It’s good that I don’t have a smartphone, so I am not distracted. :-)
That’s a lovely story! But I hope you learnt never leave your luggage unentended?;)
Actually, I learnt the opposite because it worked out so well. :-)
Bolivia is the only country (the western part of it mostly) in South America where I would just leave a bag containing a laptop, a hard drive and a 1000$ camera on a corner of a bar, eat, laugh and get drunk, then catch the backpack again and leave.
Wow, what a story… I think I should travel to Bolivia soon; I urgently need to restore my confidence in humanity. I lost it somewhere on the bus of my life…
Bolivia is a great country for that!
I remember one day in La Paz, I was strolling around when two boys in school uniforms and with heavy bags on their backs walked onto the street through a school gate. They were maybe 10 years old.
Outside the school, there sat an old, wrinkled, poor lady, begging.
The boys walked by, laughing and talking, but then, one of them stopped and went back, giving some coins to the poor lady.

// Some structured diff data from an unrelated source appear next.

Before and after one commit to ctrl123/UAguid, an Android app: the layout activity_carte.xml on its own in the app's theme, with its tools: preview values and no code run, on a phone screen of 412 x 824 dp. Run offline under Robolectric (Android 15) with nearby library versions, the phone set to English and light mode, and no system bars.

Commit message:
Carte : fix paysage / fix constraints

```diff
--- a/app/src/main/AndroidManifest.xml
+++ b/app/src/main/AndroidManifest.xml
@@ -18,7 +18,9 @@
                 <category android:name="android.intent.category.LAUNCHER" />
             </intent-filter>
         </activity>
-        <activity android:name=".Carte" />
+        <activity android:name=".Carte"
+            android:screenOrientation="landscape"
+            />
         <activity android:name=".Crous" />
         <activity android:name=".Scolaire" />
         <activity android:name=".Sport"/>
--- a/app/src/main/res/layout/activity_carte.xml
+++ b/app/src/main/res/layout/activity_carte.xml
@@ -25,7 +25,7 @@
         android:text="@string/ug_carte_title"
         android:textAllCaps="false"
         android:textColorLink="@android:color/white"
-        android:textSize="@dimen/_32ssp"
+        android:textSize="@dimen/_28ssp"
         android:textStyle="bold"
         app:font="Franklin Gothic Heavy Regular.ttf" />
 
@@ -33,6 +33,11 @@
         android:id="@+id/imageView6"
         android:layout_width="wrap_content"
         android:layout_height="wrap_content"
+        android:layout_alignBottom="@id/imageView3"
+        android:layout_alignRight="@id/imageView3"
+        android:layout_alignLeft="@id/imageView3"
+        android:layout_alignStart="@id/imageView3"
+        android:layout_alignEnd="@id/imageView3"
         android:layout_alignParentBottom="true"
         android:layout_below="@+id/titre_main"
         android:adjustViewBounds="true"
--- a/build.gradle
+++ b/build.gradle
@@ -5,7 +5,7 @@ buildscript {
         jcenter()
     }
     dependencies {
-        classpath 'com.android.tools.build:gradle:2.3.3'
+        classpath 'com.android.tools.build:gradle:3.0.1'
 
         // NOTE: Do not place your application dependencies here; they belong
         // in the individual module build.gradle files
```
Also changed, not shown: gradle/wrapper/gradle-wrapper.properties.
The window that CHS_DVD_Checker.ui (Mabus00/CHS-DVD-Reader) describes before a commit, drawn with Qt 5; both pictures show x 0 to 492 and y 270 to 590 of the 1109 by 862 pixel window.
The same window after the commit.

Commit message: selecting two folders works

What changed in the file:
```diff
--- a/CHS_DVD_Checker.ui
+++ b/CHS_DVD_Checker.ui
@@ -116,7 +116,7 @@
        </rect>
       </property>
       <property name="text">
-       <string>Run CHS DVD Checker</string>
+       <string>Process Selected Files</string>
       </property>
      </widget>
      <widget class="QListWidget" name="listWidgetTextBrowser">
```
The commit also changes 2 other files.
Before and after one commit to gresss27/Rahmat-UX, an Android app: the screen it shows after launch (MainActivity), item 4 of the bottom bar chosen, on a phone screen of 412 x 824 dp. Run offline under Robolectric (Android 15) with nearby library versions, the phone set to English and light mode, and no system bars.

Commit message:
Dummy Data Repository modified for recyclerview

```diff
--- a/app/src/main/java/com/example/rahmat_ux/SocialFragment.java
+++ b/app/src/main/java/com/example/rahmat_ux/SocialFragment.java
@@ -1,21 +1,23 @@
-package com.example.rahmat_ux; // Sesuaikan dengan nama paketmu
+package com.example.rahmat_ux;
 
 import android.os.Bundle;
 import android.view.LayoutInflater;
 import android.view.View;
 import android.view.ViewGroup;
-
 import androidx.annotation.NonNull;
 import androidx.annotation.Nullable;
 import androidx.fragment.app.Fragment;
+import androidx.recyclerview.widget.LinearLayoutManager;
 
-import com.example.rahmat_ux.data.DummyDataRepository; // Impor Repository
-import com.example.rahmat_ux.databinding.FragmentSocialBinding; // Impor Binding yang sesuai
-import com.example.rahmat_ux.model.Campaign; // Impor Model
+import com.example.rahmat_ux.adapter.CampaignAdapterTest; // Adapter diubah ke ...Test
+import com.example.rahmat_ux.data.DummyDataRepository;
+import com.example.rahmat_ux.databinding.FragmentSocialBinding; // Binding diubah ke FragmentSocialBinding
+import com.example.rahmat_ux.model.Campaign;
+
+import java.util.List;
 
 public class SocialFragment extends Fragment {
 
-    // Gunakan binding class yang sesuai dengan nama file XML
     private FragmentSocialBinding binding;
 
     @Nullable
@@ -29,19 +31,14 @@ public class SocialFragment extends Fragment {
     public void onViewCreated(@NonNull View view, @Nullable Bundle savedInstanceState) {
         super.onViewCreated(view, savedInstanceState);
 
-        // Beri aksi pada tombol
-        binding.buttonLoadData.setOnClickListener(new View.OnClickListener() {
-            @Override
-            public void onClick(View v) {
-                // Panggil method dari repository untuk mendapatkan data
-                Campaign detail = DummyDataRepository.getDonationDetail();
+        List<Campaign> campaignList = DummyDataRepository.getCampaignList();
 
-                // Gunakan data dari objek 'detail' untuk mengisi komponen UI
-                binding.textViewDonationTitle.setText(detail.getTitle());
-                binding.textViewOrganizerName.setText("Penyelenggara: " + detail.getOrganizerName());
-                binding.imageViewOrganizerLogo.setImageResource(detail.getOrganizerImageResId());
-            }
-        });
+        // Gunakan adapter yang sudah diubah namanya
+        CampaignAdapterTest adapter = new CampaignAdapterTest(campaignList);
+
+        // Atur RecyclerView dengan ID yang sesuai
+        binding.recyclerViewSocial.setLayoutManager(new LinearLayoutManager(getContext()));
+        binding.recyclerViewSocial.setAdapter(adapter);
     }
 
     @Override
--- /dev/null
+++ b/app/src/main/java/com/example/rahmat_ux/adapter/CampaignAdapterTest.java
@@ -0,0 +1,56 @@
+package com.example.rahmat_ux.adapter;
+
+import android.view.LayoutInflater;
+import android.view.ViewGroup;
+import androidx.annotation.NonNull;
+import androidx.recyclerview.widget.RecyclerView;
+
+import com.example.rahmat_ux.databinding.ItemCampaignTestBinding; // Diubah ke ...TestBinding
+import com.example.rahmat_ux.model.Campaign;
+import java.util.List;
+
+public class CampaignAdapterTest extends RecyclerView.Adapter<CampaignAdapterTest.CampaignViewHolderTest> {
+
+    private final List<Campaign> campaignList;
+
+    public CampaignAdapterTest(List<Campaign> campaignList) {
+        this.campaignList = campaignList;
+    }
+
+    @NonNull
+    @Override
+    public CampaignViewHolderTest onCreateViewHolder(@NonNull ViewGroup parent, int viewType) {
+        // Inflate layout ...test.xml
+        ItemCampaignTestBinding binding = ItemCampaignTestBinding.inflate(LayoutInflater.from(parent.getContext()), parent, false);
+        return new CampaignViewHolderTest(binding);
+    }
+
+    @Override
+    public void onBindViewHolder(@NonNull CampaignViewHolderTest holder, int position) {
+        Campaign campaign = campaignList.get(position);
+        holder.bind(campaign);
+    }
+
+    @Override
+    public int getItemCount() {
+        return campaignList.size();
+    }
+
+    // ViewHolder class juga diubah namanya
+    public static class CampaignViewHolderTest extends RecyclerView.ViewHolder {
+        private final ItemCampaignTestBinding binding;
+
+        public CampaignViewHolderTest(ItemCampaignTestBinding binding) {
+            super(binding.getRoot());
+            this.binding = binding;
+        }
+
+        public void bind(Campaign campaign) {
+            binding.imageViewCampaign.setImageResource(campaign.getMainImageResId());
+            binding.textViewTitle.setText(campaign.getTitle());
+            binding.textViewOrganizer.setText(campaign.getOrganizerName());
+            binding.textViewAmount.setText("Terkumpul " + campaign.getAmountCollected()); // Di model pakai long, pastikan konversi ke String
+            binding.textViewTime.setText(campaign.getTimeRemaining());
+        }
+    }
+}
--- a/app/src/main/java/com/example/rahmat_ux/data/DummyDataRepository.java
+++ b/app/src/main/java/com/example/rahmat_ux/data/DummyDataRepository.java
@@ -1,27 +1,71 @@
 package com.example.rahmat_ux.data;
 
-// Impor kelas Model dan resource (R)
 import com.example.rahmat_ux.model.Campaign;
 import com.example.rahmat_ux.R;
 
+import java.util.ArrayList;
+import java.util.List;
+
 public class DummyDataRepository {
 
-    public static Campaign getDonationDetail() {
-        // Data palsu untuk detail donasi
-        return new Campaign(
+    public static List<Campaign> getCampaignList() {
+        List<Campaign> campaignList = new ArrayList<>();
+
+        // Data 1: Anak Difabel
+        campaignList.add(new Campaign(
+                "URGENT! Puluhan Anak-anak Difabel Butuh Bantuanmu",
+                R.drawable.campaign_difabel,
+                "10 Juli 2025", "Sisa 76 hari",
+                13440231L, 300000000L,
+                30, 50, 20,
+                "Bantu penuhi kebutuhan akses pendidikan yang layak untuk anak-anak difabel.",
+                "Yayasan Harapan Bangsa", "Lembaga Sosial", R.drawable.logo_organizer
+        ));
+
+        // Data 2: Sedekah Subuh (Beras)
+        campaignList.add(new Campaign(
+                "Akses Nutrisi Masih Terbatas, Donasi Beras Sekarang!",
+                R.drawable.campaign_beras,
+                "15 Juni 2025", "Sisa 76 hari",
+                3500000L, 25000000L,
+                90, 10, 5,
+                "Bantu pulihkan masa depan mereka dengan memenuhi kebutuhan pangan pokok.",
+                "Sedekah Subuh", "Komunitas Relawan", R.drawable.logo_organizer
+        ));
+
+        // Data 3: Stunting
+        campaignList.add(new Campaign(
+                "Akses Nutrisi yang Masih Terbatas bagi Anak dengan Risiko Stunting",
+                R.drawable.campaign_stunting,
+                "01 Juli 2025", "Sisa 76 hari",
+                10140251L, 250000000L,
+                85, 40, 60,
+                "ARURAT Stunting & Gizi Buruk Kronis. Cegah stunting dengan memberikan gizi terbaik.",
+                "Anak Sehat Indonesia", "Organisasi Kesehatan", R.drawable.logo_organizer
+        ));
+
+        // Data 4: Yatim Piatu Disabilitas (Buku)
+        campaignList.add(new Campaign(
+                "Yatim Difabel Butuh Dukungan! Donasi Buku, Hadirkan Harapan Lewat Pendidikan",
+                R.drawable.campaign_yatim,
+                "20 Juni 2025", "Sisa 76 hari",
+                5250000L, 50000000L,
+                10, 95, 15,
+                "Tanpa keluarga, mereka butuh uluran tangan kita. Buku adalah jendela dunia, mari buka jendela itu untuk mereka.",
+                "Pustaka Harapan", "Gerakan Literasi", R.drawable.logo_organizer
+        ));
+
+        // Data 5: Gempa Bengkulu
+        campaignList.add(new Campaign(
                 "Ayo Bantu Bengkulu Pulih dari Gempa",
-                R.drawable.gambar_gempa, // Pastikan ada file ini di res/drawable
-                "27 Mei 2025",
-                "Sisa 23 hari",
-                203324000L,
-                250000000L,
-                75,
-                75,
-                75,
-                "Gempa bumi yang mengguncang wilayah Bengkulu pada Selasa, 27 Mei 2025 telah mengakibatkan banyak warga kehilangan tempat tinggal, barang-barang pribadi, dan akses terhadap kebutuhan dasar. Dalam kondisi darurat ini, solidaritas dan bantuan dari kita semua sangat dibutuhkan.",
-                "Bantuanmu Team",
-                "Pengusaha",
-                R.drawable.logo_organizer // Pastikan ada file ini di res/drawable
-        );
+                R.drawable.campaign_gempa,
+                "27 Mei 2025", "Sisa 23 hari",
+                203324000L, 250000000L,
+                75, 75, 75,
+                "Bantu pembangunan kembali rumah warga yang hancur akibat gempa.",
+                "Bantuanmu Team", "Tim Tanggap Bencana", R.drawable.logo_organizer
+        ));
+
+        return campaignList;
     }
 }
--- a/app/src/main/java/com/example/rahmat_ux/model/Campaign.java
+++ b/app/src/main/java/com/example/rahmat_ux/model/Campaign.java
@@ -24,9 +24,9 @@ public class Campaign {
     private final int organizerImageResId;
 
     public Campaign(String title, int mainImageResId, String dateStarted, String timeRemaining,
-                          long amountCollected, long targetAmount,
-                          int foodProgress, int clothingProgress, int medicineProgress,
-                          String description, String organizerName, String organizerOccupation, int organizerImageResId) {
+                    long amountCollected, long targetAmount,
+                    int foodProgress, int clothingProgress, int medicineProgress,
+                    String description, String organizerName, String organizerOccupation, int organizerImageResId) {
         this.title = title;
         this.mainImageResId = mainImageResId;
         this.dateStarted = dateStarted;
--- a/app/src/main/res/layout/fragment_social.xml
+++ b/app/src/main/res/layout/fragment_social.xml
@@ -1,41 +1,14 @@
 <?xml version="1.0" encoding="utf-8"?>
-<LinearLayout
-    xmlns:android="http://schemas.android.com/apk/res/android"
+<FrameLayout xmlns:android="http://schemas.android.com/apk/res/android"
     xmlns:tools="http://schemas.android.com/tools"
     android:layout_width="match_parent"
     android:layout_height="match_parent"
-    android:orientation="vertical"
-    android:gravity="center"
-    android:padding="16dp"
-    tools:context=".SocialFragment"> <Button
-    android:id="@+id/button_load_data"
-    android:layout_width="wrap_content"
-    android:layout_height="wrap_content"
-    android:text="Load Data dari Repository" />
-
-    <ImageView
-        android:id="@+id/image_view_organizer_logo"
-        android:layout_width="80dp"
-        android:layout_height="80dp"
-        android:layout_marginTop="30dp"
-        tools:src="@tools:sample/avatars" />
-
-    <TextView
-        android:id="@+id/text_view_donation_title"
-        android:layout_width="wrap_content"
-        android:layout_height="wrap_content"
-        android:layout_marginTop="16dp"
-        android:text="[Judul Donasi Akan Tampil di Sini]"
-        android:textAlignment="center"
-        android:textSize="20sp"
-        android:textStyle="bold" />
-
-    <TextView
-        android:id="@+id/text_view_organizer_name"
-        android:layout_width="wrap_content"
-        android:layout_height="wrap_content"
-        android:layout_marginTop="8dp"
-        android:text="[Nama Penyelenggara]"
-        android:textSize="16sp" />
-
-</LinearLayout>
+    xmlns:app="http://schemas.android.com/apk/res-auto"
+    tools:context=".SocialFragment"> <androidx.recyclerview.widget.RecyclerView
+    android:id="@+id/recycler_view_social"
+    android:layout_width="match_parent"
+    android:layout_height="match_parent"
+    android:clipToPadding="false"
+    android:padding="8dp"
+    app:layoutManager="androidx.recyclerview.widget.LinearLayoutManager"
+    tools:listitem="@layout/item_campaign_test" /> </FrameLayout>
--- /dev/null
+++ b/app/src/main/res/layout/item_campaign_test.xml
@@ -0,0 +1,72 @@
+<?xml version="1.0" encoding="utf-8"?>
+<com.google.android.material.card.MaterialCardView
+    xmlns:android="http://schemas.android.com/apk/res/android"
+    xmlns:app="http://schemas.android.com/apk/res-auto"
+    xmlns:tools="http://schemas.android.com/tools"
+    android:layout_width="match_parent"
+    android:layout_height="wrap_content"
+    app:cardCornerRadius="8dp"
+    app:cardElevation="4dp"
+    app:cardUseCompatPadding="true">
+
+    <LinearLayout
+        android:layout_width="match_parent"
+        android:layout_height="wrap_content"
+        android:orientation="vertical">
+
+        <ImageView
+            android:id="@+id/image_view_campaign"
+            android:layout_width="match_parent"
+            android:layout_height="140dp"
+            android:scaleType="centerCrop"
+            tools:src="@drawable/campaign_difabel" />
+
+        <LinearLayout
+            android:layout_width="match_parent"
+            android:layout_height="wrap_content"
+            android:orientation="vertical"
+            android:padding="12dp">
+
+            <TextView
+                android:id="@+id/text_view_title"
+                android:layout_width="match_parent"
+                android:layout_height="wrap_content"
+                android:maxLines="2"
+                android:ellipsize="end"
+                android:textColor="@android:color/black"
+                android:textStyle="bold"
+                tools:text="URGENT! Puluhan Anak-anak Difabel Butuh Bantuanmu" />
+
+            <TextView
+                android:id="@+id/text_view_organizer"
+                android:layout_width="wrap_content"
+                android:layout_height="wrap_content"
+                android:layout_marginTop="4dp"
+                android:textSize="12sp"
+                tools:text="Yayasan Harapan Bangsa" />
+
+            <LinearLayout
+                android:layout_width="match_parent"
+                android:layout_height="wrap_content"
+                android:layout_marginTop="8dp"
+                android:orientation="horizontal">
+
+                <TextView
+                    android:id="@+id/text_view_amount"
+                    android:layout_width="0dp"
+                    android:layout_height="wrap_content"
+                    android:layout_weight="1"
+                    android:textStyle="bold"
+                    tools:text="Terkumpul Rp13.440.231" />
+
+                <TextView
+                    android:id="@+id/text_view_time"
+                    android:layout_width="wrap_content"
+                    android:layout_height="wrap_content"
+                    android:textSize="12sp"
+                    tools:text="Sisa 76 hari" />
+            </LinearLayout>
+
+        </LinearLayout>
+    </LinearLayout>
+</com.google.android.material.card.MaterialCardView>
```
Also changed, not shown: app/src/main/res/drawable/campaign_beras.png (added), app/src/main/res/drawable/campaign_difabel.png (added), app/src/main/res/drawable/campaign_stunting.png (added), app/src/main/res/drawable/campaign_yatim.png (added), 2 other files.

And so many more things happened in that country that were unbelievably kind. I began to think of Bolivia as a therapy, after a while, because I had never been so happy as there. The fact that most people are very kind and honest probably helped.